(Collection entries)
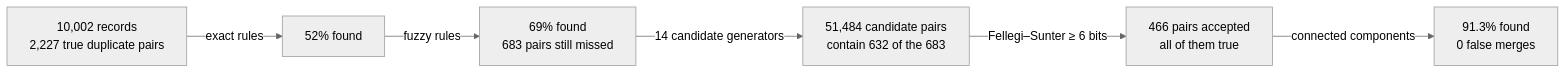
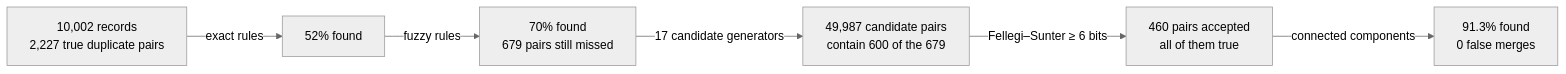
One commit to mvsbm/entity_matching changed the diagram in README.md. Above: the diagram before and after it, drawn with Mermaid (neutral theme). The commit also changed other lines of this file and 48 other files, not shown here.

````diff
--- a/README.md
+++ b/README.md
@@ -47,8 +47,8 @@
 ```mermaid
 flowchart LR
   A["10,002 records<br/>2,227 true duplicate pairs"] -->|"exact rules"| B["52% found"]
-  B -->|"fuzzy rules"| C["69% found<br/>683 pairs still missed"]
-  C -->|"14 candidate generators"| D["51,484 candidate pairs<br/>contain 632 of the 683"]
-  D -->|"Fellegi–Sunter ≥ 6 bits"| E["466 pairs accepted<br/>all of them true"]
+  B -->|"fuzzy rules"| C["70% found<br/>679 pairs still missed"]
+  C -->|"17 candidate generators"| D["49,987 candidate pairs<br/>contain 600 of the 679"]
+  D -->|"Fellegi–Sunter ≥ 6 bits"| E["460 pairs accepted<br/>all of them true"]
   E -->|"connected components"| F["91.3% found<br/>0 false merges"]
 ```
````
--
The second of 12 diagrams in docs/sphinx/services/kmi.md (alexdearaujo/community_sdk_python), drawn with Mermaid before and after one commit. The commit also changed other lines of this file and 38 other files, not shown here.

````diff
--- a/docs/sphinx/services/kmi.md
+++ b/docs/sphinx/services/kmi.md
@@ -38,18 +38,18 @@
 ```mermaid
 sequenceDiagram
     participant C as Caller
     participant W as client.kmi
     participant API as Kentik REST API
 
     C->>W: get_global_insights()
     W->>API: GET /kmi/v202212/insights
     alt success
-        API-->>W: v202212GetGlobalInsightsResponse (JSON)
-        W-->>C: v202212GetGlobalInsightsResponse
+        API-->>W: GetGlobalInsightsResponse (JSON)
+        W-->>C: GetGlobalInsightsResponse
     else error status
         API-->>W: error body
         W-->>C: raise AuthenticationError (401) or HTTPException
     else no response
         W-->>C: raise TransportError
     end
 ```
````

== Problem requirements ==
From the data above, report how many lines include the string "README". The number alone will do.

== Answer for this exercise ==
3